The original caption in the top left corner is slightly damaged and has been rewritten below. It says: garbhasaṃcaraṇa – ‘transferring the embryo’.

The lady on her couch is Queen Triśalā. She is looking with a smiling face at Hariṇaigameṣin. Commander-in-chief of the god Śakra, he is holding the embryo that will develop into the 24th Jina Mahāvīra.

Hariṇaigameṣin is preparing to put the embryo in her womb, having taken it from Devānandā, the brahmin woman who first became pregnant with the future Jina. This is because Jinas cannot be born of a brahmin mother.

The long protruding eye is a typical feature of western Indian painting. Its origin is unclear.

Other visual elements

The bottom of the right margin contains the number 13. This is the folio number.

The original paper has been pasted onto a new base. As with many Kalpa-sūtra manuscripts, there is a clear intention to make the manuscript a valuable and remarkable object in itself. This aim is signalled by the:

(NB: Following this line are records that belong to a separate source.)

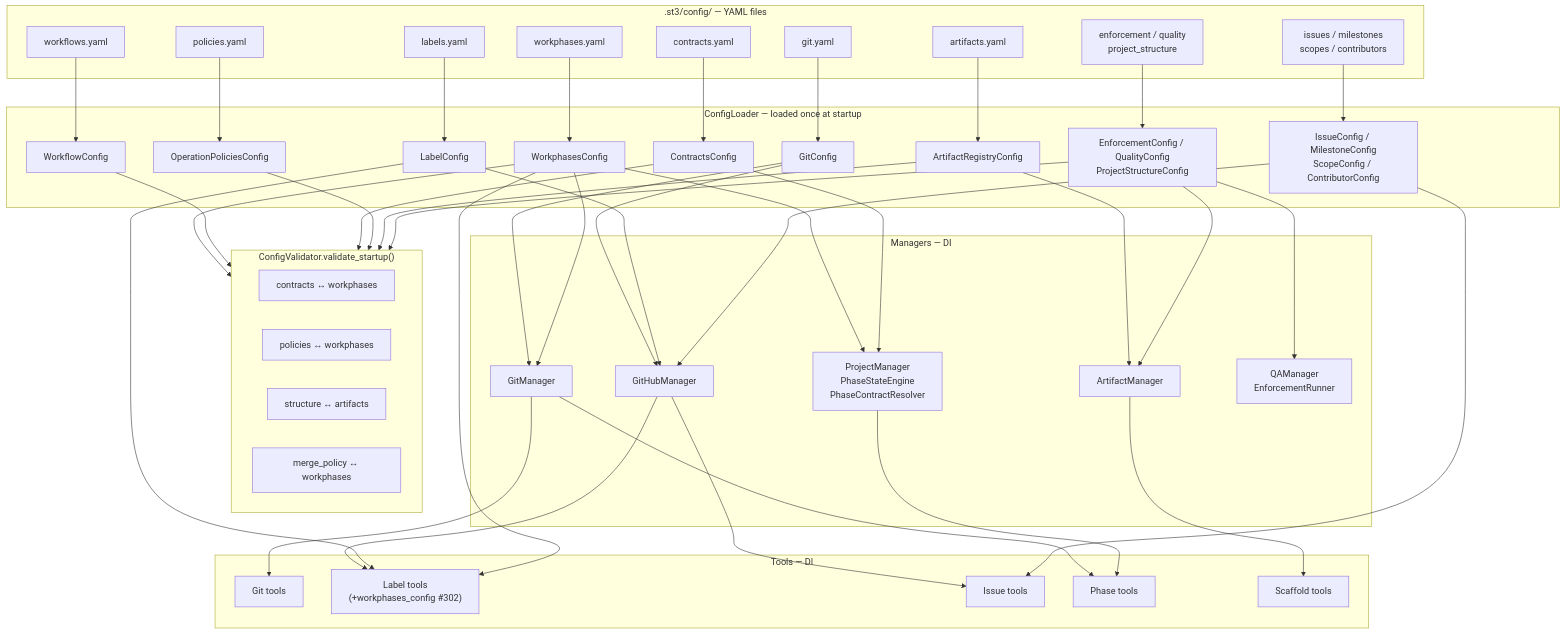
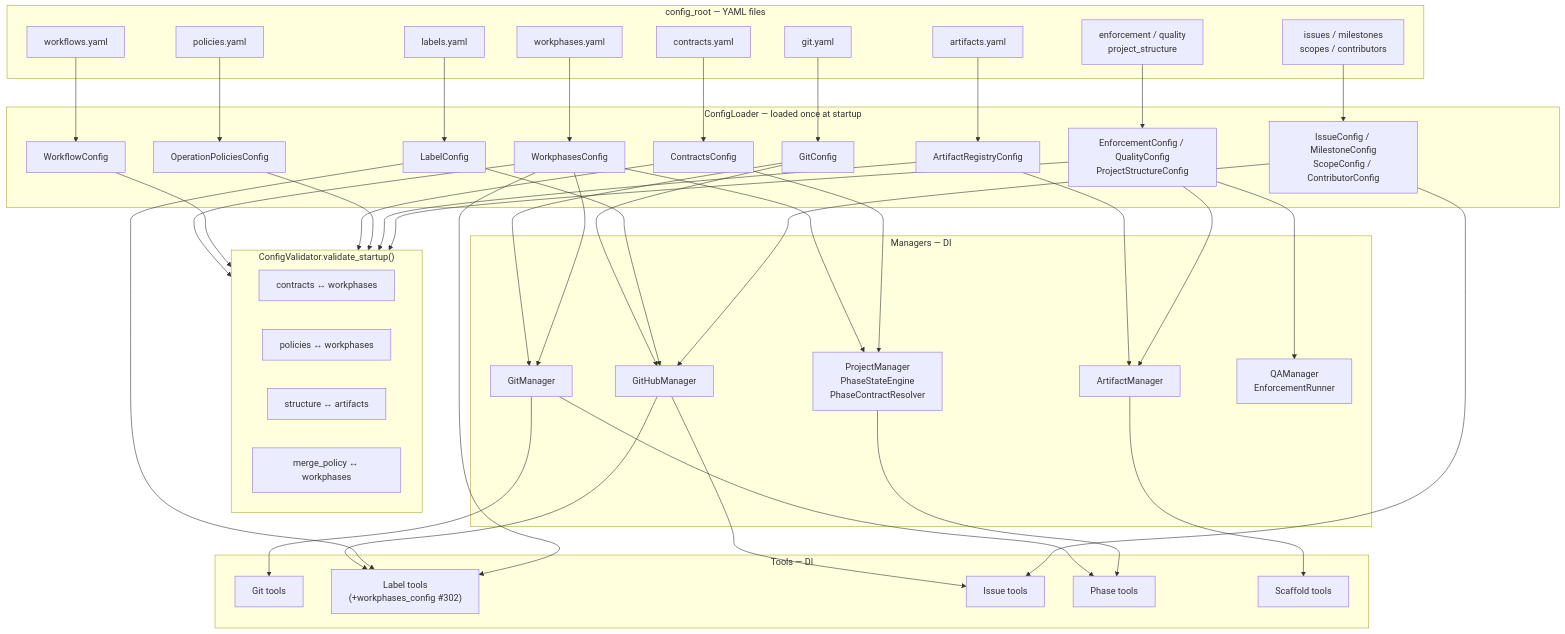
Before and after one commit to MikeyVK/phase-gate-mcp: the fifth of 5 diagrams in docs/reference/mcp/config-loading-architecture.md, drawn with Mermaid. The commit also changed other lines of this file, not shown here.

Commit message:
docs(P_RESEARCH): Remove hardcoded .st3/config paths from config loading reference doc

````diff
--- a/docs/reference/mcp/config-loading-architecture.md
+++ b/docs/reference/mcp/config-loading-architecture.md
@@ -334,65 +336,65 @@
 ```mermaid
 flowchart TD
-    subgraph DISK[".st3/config/ — YAML files"]
+    subgraph DISK["config_root — YAML files"]
         Y1[git.yaml]
         Y2[labels.yaml]
         Y3[workphases.yaml]
         Y4[workflows.yaml]
         Y5[contracts.yaml]
         Y6[policies.yaml]
         Y7[artifacts.yaml]
         Y8["issues / milestones\nscopes / contributors"]
         Y9["enforcement / quality\nproject_structure"]
     end
     subgraph LOAD["ConfigLoader — loaded once at startup"]
         L1[GitConfig]
         L2[LabelConfig]
         L3[WorkphasesConfig]
         L4[WorkflowConfig]
         L5[ContractsConfig]
         L6[OperationPoliciesConfig]
         L7[ArtifactRegistryConfig]
         L8["IssueConfig / MilestoneConfig\nScopeConfig / ContributorConfig"]
         L9["EnforcementConfig / QualityConfig\nProjectStructureConfig"]
     end
     subgraph VALIDATE["ConfigValidator.validate_startup()"]
         V1[contracts ↔ workphases]
         V2[policies ↔ workphases]
         V3[structure ↔ artifacts]
         V4[merge_policy ↔ workphases]
     end
     subgraph MANAGERS["Managers — DI"]
         M1[GitManager]
         M2[GitHubManager]
         M3["ProjectManager\nPhaseStateEngine\nPhaseContractResolver"]
         M4[ArtifactManager]
         M5["QAManager\nEnforcementRunner"]
     end
     subgraph TOOLS["Tools — DI"]
         T1["Git tools"]
         T2["Label tools\n(+workphases_config #302)"]
         T3[Issue tools]
         T4[Phase tools]
         T5[Scaffold tools]
     end
     Y1 --> L1
     Y2 --> L2
     Y3 --> L3
     Y4 --> L4
     Y5 --> L5
     Y6 --> L6
     Y7 --> L7
     Y8 --> L8
     Y9 --> L9
     L3 & L4 & L5 & L6 & L7 & L9 --> VALIDATE
     L1 & L3 --> M1
     L1 & L2 & L8 --> M2
     L3 & L5 --> M3
     L7 & L9 --> M4
     L9 --> M5
     M1 --> T1 & T4
     M2 & L2 & L3 --> T2
     M2 & L8 --> T3
     M3 --> T4
     M4 --> T5
 ```
````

  • use of gold in the paintings, margins and ornamental motifs
  • decorated border with blue floral motifs
  • three diamonds filled with gold ink and surrounded by blue ornamental motifs.

The three golden diamonds along the central horizontal plane are symbolic reminders of the way in which manuscripts were bound at one time. Strings through one or more holes in the paper were used to thread together the loose folios so the reader could turn them over easily. The shapes are in the places where the holes would once have been.

Three diamonds mean a verso side.


The elaborate script used is the Jaina Devanāgarī script, which is here like calligraphy. It is used for writing numerous Indian languages, here for Ardhamāgadhī Prakrit.

There are a few notable features of this script, which:

  • is an old type in the way the sounds e and o are notated when used with a consonant, known as pṛṣṭhamātrā script
  • contains red vertical lines that mark out verse divisions, with a single line dividing a verse in two while double lines are found at the end of the verse.

The lines in smaller script above and below the main text and in the margins are explanations in Sanskrit of phrases found in the central part. The two small parallel lines like slanted = after the words are meant to separate the explanations.